NOTE: I don’t plan on creating an exhaustive directory of every parish that’s live-streaming the Mass. I think there are dozens… if not hundreds… of parishes doing this for their congregations. If you’re looking for your own parish’s streaming events, I recommend you start by visiting the website for your parish.
8:15 am Eastern Time
Bishop Robert Barron writes:
Friends, in an effort to continue the practice of our faith in these trying times, when many parishes have closed due to restrictions around the coronavirus, we invite you to join us online for daily Mass from my chapel. The celebrant will either be myself or Fr. Steve Grunow, the CEO at Word on Fire. You can find all the videos at https://wordonfire.org/daily-mass
Join Rosary Army soldiers around the world in praying the Rosary for your personal intentions, as well as for healing, peace, and an end to the coronavirus pandemic. https://twitter.com/rosaryarmy
Now that public Masses (that is, Masses with the lay faithful in attendance) have been cancelled throughout the United States, it’s a good time to think through the wisdom of this decision. Here is an article that may help: Why Cancelling Public Masses is the Right Spiritual Decision for the Faithful
… The crucial difference between the martyrs and the laity in the time of the coronavirus is this: we are not facing a decision to sacrifice ourselves; we are facing a decision which affects others. A single person may sacrifice themselves for the sake of a friend. They do not sacrifice their loved ones whom they are charged to defend, especially the weak under their protection.
Of course, I am not an epidemiologist, but the average layman has access to enough basic details about this virus to make a sound moral analysis. Consider what we know: this virus is highly fatal to the weakest among us; many experience only mild symptoms or may even be asymptomatic.
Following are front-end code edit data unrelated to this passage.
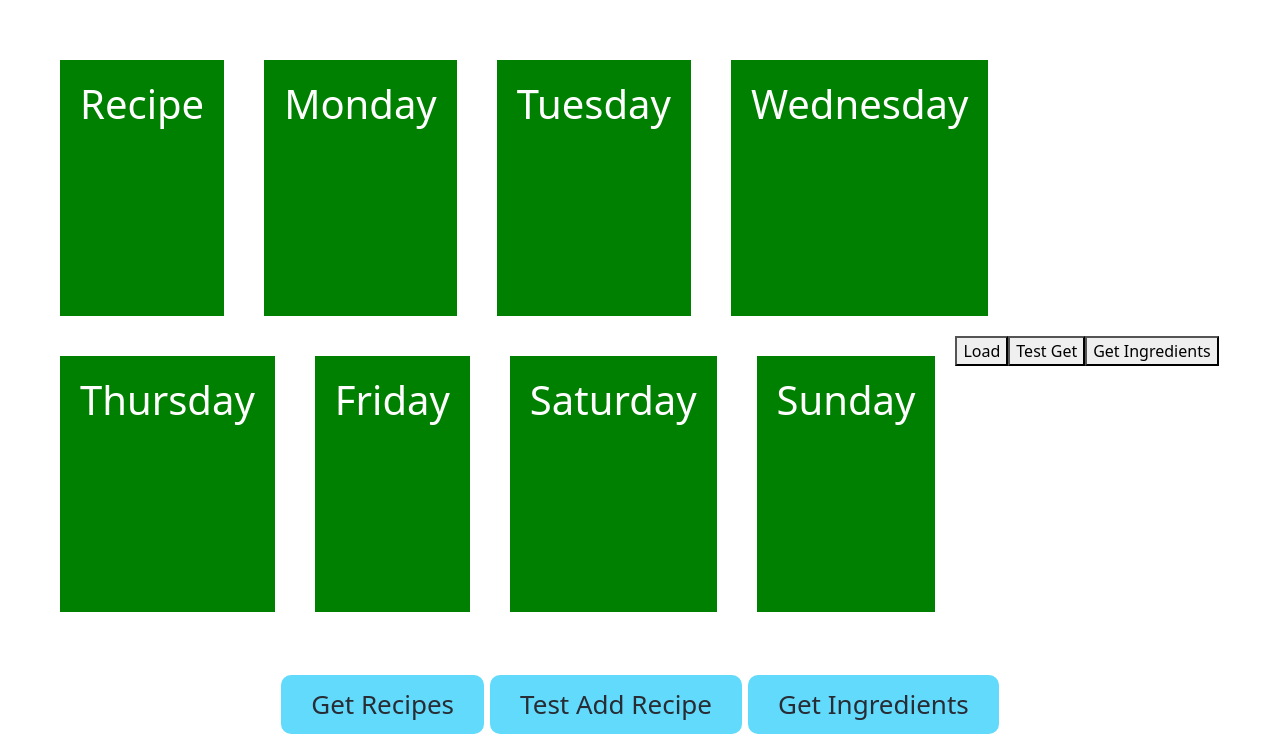
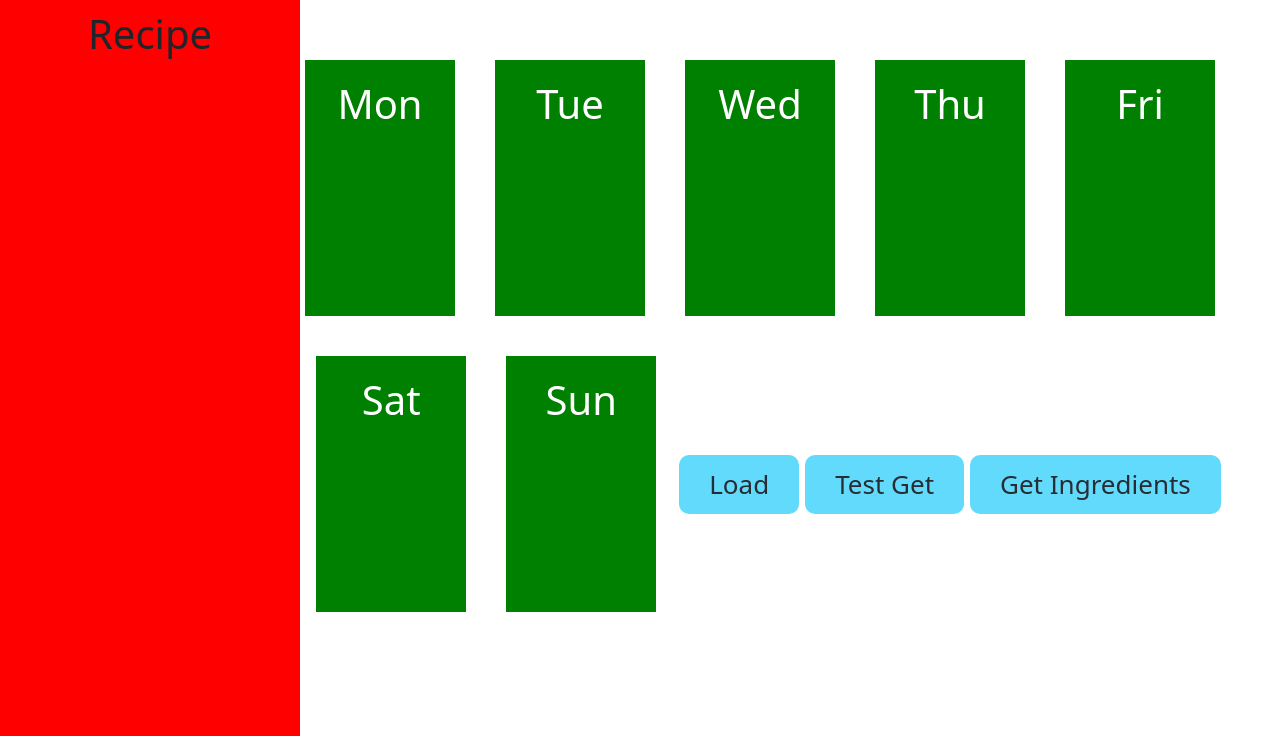
Before and after one commit to paoloe/meal_prep, a React (Create React App) app in the folder app/: page / in a window 1280 px wide. Shown: the top 736 px of the page. Built offline with nearby package versions, Linux system fonts and the light colour scheme.

Commit message:
added the recipe side bar - functionality is not quite there

```diff
--- a/app/src/App.js
+++ b/app/src/App.js
@@ -76,38 +76,9 @@ export default function App() {
     }
   }
 
-  const daysOfWeekSelect = () => {
-    return (
-      daysOfWeek.map((day) => (
-        <select onChange={(e) => addRecipe(e.target.value.toString())}>
-          <option value={day}>{day}</option>
-          {todos.map((item) => (
-            <option value={item.id}>{item.recipeName}</option>
-          ))}
-        </select>
-      ))
-      );
-    }
-
   return (
     <div className="App">
-      {/* <header className="App-header">
-        <p>Weekly Meal Planner</p>
-      </header> */}
-      {/* {daysOfWeekSelect()} */}
       <Dnd />
-      <ul>
-        {recipeId.map((ingredient) => (
-          <li>
-            {ingredient.item}:{ingredient.quantity}
-          </li>
-        ))}
-      </ul>
-      <button className="btnGet" onClick={getTodos}>Get Recipes</button>
-      <button className="btnGet" onClick={testPost}>Test Add Recipe</button>
-      <button className="btnGet" onClick={getIngredients}>Get Ingredients</button>
-      <br/>
-      <Calendar showDetailsHandle={showDetailsHandle} />
     </div>
   );
 }
--- a/app/src/Components/Dnd.css
+++ b/app/src/Components/Dnd.css
@@ -1,10 +1,14 @@
 .groups {
     display: flex;
     margin: 20px;
+    margin-left: 260px;
     padding: 20px;
     flex-wrap: wrap;
+    align-items: center;
+    justify-content: center;
 
     .group {
+      width: 150px;
       margin: 20px;
       padding: 20px;
       min-height: 16rem;
@@ -22,6 +26,39 @@
       padding: 20px;
       background-color: darkgreen
     }
+
+    .btn {
+      background-color: #61dafb;
+      border: none;
+      border-radius: 10px;
+      padding: 10px 30px;
+      margin: 3px;
+      font-size: calc(10px + 2vmin);
+      color: #282c34;
+      cursor: pointer;
+    }
+
+    .btn:hover {
+      background-color: #21a1f1;
+    }
+    .btn:active {
+      background-color: #1e90ff;
+    }
+    .btn:focus {
+      outline: none;
+    }
+
+
+  }
+
+  .sidebar{
+    position: fixed;
+    top: 0;
+    left: 0;
+    height: 100%;
+    width: 300px;
+    padding: 10px 14px;
+    background-color: red;
   }
 
   .thing {
--- a/app/src/Components/Dnd.js
+++ b/app/src/Components/Dnd.js
@@ -2,17 +2,9 @@ import React, { useState } from "react";
 import "./Dnd.css";
 
 export default function Dnd() {
-  const groups = [
-    "Recipe",
-    "Monday",
-    "Tuesday",
-    "Wednesday",
-    "Thursday",
-    "Friday",
-    "Saturday",
-    "Sunday",
-  ];
+  const groups = ["Mon", "Tue", "Wed", "Thu", "Fri", "Sat", "Sun"];
   const [items, setitems] = useState([]);
+  const [recipes, setRecipes] = useState([]);
   const [dragging, setDragging] = useState();
   const [todos, setTodos] = useState([]);
   const [api, setApi] = useState("http://localhost:8080/api/v1/list/getList/");
@@ -20,6 +12,18 @@ export default function Dnd() {
 
   const handleDragStart = (e) => {
     setDragging(e.target);
+  };
+
+  const handleDragEnd = (e) => {
+    console.log(e);
+    // setitems((prevItems) => [
+    //   ...prevItems,
+    //   {
+    //     id: prevItems.length + 1, // Generate a new unique ID
+    //     group: null, // Default group
+    //     value: thing.recipeName, // Match the dragged item's value
+    //   },
+    // ]);
   };
 
   const onDragEnter = (e, group) => {
@@ -43,6 +47,7 @@ export default function Dnd() {
       const res = await fetch(`/api/v1/recipe/getAllRecipe/`);
       const todos = await res.json();
       setTodos(todos);
+      setRecipes(todos);
       console.log(todos);
     } catch (err) {
       console.error(err);
@@ -67,7 +72,6 @@ export default function Dnd() {
         return { id: todo.id, group: groups[0], value: todo.recipeName };
       })
     );
-    // console.log(items);
   };
 
   const updateApiWithIds = () => {
@@ -86,6 +90,23 @@ export default function Dnd() {
 
   return (
     <div className="groups">
+      <div className="sidebar">
+        <h1 className="title">Recipe</h1>
+        <div>
+          {recipes.map((thing) => (
+            <div
+              key={thing.id}
+              id={thing.id}
+              className="thing"
+              draggable
+              onDragStart={(e) => handleDragStart(e)}
+              onDragEnd={(e) => handleDragEnd(e)}
+            >
+              {thing.recipeName}
+            </div>
+          ))}
+        </div>
+      </div>
       {groups.map((group) => (
         <div
           className="group"
@@ -110,11 +131,18 @@ export default function Dnd() {
           </div>
         </div>
       ))}
-      <div className="title">
-        <button onClick={onLoad}>Load</button>
-        <button onClick={updateApiWithIds}>Test Get</button>
-        <button onClick={getIngredients}>Get Ingredients</button>
+      <div className="buttons">
+        <button className="btn" onClick={onLoad}>
+          Load
+        </button>
+        <button className="btn" onClick={updateApiWithIds}>
+          Test Get
+        </button>
+        <button className="btn" onClick={getIngredients}>
+          Get Ingredients
+        </button>
       </div>
+      <br />
     </div>
   );
 }
```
This creates a perfect storm for accidental transmission of the virus, especially from the relatively young and healthy to the relatively elderly and/or sick. No one can be completely sure that they will not pass the virus on to others. In fact, right now it appears that very many will get sick and most (or at least a significant number of) transmissions may indeed happen without the transmitter even being aware that they are sick.
It seems to me that the decision of our bishops to cancel public Masses needs to be seen particularly within this context. They are decidedly not choosing a lower good over a higher good, i.e. preserving a particular set of individuals’ bodily health over their spiritual health. Rather, the bishops are helping us care for the vulnerable whose lives are ours to protect.
On Saturday, January 12, 2008, Rosalind Moss (now Mother Miriam, OSB), spoke to the participants of the RCIA Hollywood program. She shared about her journey as a Jewish woman into the Catholic faith, and, in particular, about her discovery about the meaning of the Mass and the Eucharist.
“I’m Jewish. And I’m Catholic, because I believe that Jesus Christ… is the Jewish Messiah; in fact, he’s God. And He came to earth, and He died for our sins, and He rose to give us life, and He established a church, and it’s the Catholic Church, so I’m in it. And so the most Jewish thing a person can do is to be Catholic.”
I’ve created a new category on my blog for posts about the Eucharist. Here are a few past posts: